The concept of Saranagati (surrender) is the essence of Visishtadvaita. Known as Prapatti or Nyaasa, it is a concept that has been extensively explained by such Acharyas as Swami Desika. In Visishtadvaita, the role of the Acharyas in Saranagati is always stressed.
And the first Acharyas are the Divya Dampati: Lord Narayana and Goddess Mahalakshmi. The Sanskrit verse beginning with the line ‘Lakshmi Naatha Samaarambaam’ says: “I offer my respects to the line of preceptors, the foremost of whom is the Divine Couple.” Narayana may be described as One who is always with Lakshmi. Next to Narayana in the Acharya line is Lakshmi. Her only concern is our well-being.
She is the embodiment of compassion, and does not know how to punish erring humans. Whatever their faults, She does not think of punishing them. Thus, if it is the Dharma of the Divine Couple to protect the world, the One who ensures that the Lord does not waver from this Dharma is Mahalakshmi, said Thandri Srinivasa Thathachariar in a discourse.
In Saranagati Deepika, Swami Desika puts explains that the Lord’s effulgence is due to Mahalakshmi being always with Him. His Sri Stuti elaborates on how Narayana and Mahalakshmi are not to be sought separately, but as a couple.
The Divya-Dampati is the Tattva; Saranya-Dampati is the Hita; and Seshi-Dampati is the Purushartha. In the Nyaasa Tilakam, Swami Desika speaks of the Divine Couple as Dampati Jagatampati: the Divine Couple who rule over all the worlds.
An example from ritual worship will help to enlighten the concept of the Divine Couple further. When a yaga is performed, ‘havis’ (oblation) is offered to Aagnavishnu.
The word Aagnavishnu can actually be split up as Agni and Vishnu, but when the oblation is offered, it is never offered separately to Agni and Vishnu, but to Aagnavishnu.
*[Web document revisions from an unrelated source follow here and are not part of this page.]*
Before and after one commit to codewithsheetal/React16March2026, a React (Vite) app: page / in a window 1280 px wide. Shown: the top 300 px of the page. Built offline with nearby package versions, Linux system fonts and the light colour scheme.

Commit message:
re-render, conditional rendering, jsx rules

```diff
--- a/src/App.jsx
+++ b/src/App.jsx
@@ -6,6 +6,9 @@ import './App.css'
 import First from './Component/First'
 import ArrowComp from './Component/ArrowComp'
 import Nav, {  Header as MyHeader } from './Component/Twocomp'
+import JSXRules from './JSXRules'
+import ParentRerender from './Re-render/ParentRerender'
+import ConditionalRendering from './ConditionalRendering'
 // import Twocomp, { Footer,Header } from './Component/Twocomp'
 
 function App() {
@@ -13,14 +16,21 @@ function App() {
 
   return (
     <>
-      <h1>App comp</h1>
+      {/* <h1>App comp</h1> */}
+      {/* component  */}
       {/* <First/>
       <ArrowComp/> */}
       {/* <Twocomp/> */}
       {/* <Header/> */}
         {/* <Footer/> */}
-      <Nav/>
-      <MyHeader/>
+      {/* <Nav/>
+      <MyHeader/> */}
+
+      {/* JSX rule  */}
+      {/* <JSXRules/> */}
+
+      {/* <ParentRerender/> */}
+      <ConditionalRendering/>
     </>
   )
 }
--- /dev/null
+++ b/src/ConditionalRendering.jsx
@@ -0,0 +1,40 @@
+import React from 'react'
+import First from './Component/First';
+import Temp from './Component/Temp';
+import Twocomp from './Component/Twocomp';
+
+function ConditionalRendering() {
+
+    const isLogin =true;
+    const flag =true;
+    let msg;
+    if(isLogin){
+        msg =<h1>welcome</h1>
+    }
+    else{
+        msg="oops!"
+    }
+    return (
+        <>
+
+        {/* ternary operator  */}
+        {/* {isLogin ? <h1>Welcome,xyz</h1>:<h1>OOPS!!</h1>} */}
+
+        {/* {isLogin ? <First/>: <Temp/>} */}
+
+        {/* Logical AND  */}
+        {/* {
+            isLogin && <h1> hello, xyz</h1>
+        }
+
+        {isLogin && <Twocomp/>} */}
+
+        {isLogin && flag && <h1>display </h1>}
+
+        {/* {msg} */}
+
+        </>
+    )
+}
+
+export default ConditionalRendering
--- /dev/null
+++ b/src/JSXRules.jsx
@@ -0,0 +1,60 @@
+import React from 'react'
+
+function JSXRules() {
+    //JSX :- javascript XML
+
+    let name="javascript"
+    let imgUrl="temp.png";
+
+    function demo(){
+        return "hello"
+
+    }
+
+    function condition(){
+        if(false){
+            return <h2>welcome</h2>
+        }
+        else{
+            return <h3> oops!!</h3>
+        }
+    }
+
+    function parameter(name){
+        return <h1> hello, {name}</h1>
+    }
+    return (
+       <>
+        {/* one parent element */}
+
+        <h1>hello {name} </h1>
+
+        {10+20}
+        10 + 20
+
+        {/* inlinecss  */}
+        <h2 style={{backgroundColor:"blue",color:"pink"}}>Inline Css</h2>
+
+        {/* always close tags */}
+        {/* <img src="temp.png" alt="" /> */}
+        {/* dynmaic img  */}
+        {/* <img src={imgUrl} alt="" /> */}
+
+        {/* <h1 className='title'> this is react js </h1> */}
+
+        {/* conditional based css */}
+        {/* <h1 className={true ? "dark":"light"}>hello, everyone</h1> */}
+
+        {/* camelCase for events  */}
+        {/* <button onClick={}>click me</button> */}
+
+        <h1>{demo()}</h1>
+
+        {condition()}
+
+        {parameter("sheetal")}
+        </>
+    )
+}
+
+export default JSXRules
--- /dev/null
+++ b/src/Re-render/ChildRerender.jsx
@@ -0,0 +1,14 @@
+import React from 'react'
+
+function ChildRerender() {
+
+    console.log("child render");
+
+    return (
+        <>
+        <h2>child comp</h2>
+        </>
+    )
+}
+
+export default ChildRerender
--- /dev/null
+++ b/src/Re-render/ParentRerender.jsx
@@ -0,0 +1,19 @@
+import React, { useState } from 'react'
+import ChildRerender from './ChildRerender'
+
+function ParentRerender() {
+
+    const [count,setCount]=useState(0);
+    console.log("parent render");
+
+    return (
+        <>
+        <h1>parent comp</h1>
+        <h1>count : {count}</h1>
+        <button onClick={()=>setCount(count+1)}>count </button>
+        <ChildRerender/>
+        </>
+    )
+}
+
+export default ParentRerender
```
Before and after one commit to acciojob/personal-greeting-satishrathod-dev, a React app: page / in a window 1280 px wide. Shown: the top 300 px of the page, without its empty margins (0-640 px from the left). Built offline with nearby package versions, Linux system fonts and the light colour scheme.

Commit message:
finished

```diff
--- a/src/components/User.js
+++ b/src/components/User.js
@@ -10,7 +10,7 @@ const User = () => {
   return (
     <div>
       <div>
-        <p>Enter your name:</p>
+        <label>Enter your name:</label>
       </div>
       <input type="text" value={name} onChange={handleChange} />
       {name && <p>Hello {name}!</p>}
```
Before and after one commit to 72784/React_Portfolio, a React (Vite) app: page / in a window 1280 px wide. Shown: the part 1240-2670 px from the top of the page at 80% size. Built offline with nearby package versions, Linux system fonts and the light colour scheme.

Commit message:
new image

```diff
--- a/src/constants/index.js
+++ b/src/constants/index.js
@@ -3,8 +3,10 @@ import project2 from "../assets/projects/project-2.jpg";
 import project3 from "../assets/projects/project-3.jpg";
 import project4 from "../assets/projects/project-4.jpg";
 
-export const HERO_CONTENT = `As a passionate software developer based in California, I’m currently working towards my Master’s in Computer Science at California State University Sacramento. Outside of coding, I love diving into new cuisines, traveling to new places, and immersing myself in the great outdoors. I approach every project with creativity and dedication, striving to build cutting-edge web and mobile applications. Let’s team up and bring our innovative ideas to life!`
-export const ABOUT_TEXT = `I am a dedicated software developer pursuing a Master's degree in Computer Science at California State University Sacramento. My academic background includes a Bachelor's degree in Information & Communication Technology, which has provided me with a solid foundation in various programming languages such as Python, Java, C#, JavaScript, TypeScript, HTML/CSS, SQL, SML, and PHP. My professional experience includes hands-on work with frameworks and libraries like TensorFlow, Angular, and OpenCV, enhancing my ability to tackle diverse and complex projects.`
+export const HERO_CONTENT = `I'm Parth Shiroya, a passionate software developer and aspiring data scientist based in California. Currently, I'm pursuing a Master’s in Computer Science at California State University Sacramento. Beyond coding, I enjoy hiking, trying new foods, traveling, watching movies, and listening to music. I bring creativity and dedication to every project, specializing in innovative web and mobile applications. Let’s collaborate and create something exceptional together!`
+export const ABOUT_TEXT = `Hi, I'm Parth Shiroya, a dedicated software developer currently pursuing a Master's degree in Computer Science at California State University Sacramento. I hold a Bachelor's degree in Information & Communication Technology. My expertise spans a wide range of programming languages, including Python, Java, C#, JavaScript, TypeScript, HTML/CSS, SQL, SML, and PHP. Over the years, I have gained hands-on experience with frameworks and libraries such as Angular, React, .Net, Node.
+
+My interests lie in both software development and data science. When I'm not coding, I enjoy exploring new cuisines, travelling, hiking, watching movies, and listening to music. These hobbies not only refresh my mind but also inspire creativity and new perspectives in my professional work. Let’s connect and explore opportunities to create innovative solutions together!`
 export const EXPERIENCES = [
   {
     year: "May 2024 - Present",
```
In the same way, Saranagati must be offered only to the Divine Couple, not to each independent of the other. It is Mahalakshmi who makes the Lord approachable.
Thus Narayana and His Consort are to be worshipped together for moksha.